(SUPPLIED ENTRIES begins)

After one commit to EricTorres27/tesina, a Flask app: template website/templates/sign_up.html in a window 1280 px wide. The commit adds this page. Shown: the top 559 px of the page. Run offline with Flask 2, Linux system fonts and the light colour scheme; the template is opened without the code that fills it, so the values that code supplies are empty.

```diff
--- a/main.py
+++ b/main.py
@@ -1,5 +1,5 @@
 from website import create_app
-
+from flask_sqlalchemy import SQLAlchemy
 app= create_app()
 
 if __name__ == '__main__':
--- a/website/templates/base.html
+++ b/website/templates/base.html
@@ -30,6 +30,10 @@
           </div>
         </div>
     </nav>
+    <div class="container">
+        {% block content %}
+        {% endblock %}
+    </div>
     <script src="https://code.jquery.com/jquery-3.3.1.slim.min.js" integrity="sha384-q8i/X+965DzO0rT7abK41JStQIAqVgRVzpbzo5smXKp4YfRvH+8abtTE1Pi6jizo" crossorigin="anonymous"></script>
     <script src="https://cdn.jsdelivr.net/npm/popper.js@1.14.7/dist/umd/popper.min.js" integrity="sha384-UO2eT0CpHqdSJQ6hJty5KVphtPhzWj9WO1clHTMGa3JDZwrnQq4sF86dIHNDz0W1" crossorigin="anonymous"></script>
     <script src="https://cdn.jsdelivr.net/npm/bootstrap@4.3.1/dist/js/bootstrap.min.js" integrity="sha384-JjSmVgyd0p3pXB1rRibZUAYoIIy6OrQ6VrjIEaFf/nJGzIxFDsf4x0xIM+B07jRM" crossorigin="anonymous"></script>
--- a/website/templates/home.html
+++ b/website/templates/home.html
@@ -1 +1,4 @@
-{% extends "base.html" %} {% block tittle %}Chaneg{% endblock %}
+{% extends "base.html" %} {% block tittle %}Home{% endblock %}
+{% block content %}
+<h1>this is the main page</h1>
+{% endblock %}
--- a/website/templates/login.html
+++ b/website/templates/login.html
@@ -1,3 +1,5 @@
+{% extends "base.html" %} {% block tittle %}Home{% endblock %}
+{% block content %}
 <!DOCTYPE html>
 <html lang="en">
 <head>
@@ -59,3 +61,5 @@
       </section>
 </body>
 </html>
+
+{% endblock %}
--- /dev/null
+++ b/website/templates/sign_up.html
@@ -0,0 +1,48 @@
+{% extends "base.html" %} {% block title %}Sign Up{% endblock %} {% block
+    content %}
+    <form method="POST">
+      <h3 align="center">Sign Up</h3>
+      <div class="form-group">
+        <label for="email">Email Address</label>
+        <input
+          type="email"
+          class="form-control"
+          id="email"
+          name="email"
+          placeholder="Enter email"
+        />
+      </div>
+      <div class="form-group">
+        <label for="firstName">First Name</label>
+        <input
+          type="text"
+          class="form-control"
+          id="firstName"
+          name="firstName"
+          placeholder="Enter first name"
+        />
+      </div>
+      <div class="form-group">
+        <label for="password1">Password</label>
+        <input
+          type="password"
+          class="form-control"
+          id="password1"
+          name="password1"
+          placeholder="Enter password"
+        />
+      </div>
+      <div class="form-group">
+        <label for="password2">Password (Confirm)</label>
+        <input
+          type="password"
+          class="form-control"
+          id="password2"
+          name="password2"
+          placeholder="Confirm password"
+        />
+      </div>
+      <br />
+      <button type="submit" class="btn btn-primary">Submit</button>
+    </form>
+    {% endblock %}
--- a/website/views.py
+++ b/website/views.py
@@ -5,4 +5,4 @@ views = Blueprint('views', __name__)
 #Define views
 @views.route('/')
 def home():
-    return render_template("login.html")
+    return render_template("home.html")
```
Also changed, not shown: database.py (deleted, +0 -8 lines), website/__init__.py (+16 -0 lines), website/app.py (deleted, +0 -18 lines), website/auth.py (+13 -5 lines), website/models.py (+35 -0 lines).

(SUPPLIED ENTRIES ends)

TO DO: Using the data above, report how many lines include the string "page" and add nothing to the number.

TASK RESPONSE: 2